The first excerpt represents the element of Air. It speaks of mental influences and the process of thought, and is drawn from The Iliad by Homer:

might help him by showering down weapons from above, Achilles would gain on him and head him back towards the plain, keeping himself always on the city side. As a man in a dream who fails to lay hands upon another whom he is pursuing--the one cannot escape nor the other overtake--even so neither could Achilles come up with Hector, nor Hector break away from Achilles; nevertheless he might even yet have escaped death had not the time come when Apollo, who thus far had sustained his strength and nerved his running, was now no longer to stay by him. Achilles made signs to the Achaean host, and shook his head to show that no man was to aim a dart at Hector, lest another might win the glory of having


The Iliad
The second excerpt represents the element of Fire. It speaks of emotional influences and base passions, and is drawn from Chronicles of the Canongate by Walter Scott:

case, be palliated under the plea of intoxication; the murder of an officer may be as easily coloured over with that of temporary insanity. The example must be made, and if it has fallen on a man otherwise a good recruit, it will have the greater effect.' Such being the general's unalterable purpose," continued Captain Campbell, with a sigh, "be it your care, reverend sir, that your penitent prepare by break of day tomorrow for that great change which we shall all one day be subjected to."

"And for which," said the clergyman, "may God prepare us all, as I in my duty will not be wanting to this poor youth!"

Next morning, as the very earliest beams of sunrise saluted the

The third excerpt represents the element of Water. It speaks of pure spiritual influences and feelings of love, and is drawn from Lady Chatterley's Lover by D. H. Lawrence:

'No wonder men have always been afraid of him!' she said. 'He's rather terrible.'

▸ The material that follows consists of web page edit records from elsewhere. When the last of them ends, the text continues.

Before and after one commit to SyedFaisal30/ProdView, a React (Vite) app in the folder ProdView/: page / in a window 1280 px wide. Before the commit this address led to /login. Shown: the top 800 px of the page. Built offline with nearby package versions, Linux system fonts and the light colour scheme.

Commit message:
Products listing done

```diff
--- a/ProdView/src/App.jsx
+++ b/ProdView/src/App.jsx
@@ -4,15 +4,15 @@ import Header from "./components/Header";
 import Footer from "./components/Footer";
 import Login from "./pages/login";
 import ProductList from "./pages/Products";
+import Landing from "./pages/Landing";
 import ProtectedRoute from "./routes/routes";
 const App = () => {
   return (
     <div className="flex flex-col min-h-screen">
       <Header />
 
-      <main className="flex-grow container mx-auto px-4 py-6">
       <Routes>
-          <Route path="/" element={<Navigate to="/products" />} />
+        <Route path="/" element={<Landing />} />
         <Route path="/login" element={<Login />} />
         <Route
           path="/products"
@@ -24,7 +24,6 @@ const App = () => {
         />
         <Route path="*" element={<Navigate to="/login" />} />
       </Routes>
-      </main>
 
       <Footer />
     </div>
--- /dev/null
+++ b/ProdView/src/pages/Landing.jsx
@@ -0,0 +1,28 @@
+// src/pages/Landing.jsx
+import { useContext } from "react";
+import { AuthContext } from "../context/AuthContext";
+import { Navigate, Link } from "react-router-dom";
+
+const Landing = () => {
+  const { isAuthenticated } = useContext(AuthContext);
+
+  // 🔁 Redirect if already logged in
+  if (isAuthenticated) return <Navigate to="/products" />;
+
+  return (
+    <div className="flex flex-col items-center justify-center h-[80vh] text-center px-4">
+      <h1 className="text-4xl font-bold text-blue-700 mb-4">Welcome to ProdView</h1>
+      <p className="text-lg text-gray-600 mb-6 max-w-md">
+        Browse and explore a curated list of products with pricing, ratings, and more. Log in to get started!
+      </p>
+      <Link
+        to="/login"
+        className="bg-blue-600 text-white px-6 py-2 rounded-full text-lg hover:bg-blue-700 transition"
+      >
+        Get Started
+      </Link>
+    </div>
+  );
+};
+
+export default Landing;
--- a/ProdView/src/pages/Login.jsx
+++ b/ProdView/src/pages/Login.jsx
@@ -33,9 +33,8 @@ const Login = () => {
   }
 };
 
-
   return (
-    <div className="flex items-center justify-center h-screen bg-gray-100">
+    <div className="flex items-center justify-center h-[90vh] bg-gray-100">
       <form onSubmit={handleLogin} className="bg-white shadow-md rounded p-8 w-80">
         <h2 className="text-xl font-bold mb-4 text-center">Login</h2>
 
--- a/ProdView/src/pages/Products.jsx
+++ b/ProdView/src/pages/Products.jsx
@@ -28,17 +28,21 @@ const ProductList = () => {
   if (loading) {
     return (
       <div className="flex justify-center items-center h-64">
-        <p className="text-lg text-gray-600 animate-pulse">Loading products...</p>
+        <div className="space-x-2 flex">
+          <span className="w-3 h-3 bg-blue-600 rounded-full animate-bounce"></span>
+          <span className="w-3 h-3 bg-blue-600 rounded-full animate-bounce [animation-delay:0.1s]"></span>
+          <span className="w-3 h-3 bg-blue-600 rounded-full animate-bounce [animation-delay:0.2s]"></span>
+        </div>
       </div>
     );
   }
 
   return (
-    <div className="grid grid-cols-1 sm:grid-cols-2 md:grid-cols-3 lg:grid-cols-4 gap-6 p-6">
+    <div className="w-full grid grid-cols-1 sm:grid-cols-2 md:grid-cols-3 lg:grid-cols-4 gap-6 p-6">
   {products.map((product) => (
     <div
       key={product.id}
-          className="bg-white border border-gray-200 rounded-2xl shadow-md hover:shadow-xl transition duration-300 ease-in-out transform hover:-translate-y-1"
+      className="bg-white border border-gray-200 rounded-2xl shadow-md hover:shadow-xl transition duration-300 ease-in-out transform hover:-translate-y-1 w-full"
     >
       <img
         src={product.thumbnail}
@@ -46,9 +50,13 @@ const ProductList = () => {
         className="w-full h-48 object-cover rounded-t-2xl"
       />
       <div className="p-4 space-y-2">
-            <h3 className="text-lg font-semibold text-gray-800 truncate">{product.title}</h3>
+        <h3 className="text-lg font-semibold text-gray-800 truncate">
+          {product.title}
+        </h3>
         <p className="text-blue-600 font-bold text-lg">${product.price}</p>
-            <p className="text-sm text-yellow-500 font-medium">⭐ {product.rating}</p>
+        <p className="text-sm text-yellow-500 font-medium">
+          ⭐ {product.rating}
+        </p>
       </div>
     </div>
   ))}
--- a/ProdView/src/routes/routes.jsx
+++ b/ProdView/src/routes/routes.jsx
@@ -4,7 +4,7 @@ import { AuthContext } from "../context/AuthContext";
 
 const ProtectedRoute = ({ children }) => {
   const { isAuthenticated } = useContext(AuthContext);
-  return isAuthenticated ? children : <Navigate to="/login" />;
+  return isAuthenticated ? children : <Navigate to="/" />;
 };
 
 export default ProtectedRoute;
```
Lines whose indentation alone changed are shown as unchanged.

The quiver was going through the man's body, as the stream of consciousness again changed its direction, turning downwards. And he was helpless, as the penis in slow soft undulations filled and surged and rose up, and grew hard, standing there hard and overweening, in its curious towering fashion. The woman too trembled a little as she watched.

'There! Take him then! He's thine,' said the man.

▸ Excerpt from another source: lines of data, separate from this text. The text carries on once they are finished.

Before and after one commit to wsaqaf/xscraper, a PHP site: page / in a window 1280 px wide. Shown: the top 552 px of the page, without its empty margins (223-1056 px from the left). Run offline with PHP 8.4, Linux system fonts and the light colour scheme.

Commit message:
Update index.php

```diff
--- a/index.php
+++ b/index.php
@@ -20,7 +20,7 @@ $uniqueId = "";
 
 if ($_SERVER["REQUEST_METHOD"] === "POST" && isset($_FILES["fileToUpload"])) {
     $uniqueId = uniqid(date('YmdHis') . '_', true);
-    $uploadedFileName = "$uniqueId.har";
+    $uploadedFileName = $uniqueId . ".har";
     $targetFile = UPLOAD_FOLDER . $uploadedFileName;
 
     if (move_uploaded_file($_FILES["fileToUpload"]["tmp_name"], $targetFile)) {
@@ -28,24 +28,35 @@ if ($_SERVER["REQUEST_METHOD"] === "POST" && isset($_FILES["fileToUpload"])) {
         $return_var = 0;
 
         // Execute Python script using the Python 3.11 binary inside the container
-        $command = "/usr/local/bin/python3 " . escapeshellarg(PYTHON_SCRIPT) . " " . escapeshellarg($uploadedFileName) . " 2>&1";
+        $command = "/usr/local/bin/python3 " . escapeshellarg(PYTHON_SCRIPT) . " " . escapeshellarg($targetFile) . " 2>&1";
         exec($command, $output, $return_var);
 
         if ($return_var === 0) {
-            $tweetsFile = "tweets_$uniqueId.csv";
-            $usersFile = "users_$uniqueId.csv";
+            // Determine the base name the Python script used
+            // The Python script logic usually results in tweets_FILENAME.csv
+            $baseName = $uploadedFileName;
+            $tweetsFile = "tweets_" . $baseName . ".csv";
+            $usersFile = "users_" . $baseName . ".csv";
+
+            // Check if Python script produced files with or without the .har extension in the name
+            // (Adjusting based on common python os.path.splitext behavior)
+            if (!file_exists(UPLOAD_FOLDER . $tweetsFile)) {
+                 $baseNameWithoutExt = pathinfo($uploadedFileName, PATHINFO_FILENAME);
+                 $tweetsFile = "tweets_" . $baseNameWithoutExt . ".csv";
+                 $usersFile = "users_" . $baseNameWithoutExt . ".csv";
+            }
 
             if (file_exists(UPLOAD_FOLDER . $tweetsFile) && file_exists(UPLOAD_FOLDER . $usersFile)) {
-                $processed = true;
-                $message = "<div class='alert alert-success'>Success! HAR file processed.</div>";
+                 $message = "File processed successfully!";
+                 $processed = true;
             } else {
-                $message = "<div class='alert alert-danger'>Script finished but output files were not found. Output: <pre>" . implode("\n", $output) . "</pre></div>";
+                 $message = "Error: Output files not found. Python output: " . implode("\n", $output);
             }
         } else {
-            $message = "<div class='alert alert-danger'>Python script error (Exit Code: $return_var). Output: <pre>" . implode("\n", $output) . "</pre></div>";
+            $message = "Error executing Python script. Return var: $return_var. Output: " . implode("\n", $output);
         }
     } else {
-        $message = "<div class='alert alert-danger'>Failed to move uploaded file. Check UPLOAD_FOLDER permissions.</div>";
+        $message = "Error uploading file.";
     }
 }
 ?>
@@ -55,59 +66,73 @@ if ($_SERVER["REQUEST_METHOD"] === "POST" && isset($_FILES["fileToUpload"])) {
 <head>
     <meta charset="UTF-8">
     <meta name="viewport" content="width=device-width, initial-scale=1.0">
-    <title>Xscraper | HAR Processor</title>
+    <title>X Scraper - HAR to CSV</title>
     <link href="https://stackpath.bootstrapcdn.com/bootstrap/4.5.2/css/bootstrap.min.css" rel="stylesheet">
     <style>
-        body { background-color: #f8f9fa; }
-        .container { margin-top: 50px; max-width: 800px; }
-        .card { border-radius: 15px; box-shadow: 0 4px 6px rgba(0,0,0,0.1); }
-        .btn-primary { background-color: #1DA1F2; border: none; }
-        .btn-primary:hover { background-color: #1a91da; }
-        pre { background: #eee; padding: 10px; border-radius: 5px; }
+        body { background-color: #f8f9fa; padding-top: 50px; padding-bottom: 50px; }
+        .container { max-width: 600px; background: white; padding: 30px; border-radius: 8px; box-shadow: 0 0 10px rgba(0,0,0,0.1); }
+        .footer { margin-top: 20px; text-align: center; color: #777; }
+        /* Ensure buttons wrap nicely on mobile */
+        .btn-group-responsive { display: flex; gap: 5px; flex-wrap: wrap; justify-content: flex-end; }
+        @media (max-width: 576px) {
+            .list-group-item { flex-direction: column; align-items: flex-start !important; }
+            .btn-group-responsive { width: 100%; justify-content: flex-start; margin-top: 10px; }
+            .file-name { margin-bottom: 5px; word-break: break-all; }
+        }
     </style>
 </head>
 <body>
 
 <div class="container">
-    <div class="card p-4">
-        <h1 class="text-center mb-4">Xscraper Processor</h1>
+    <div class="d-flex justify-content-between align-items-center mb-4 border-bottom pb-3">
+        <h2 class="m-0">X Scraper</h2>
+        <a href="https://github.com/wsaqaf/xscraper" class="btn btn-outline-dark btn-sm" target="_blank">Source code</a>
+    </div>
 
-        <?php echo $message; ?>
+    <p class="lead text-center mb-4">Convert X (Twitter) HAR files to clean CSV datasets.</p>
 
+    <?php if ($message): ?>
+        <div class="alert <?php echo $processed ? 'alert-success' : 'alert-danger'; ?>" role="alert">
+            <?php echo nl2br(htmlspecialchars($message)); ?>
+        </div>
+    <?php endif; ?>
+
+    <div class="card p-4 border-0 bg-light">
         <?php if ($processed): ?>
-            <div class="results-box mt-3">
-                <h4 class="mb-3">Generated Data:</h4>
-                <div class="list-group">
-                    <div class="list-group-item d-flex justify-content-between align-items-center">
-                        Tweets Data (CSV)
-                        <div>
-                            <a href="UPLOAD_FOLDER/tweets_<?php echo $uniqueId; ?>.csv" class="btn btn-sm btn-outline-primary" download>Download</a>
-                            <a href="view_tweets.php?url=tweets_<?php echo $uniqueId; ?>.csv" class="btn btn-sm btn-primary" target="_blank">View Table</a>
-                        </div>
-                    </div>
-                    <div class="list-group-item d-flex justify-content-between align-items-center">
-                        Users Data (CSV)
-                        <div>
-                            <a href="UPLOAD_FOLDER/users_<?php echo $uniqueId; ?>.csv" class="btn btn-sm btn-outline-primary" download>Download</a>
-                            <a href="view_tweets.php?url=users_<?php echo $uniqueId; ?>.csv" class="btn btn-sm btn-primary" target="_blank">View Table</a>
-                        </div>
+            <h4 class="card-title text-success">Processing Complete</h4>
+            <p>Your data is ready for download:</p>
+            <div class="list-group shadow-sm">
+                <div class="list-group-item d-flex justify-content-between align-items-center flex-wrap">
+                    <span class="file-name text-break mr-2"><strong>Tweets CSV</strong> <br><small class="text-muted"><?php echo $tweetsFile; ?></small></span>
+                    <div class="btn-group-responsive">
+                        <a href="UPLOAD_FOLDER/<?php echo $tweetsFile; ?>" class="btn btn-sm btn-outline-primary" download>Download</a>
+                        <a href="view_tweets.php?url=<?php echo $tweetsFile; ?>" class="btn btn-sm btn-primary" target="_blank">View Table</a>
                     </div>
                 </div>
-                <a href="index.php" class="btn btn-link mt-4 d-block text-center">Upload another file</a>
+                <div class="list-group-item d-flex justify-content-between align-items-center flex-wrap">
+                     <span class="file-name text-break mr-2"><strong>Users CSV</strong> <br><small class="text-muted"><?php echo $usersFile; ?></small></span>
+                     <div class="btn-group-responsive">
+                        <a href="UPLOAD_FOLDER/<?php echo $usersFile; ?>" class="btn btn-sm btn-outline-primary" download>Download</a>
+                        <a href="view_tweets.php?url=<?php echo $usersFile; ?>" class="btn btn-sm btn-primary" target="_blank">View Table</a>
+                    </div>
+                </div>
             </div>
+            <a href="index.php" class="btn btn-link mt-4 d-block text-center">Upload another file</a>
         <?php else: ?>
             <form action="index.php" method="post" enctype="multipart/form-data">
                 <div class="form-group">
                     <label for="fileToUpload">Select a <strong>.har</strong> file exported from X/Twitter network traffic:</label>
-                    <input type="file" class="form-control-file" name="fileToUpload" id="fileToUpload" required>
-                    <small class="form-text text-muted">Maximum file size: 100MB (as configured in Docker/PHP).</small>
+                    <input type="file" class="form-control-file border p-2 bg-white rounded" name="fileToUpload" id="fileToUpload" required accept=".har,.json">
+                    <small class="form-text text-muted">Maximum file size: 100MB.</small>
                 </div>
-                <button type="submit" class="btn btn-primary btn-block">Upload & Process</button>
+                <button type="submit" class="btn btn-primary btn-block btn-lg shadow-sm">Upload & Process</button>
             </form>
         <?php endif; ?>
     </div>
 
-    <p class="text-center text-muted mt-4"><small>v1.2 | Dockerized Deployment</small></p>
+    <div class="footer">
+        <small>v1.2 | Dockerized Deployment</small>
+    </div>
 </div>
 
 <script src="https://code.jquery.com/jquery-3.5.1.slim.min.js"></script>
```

And she quivered, and her own mind melted out. Sharp soft waves of unspeakable pleasure washed over her as he entered her, and started the


Lady Chatterley's Lover
The fourth excerpt represents the element of Earth. It speaks of physical influences and the impact of the unseen on the visible world, and is drawn from Anna Karenina by Leo Tolstoy:

in at the doorway.

"Well, what is it, Matrona?" queried Stepan Arkadyevitch, going up to her at the door.

Although Stepan Arkadyevitch was completely in the wrong as regards his wife, and was conscious of this himself, almost every one in the house (even the nurse, Darya Alexandrovna's chief ally) was on his side.

"Well, what now?" he asked disconsolately.

"Go to her, sir; own your fault again. Maybe God wil aid you. She is suffering so, it's sad to hee her; and besides, everything in the house is topsy-turvy. You must have pity, sir, on the


Anna Karenina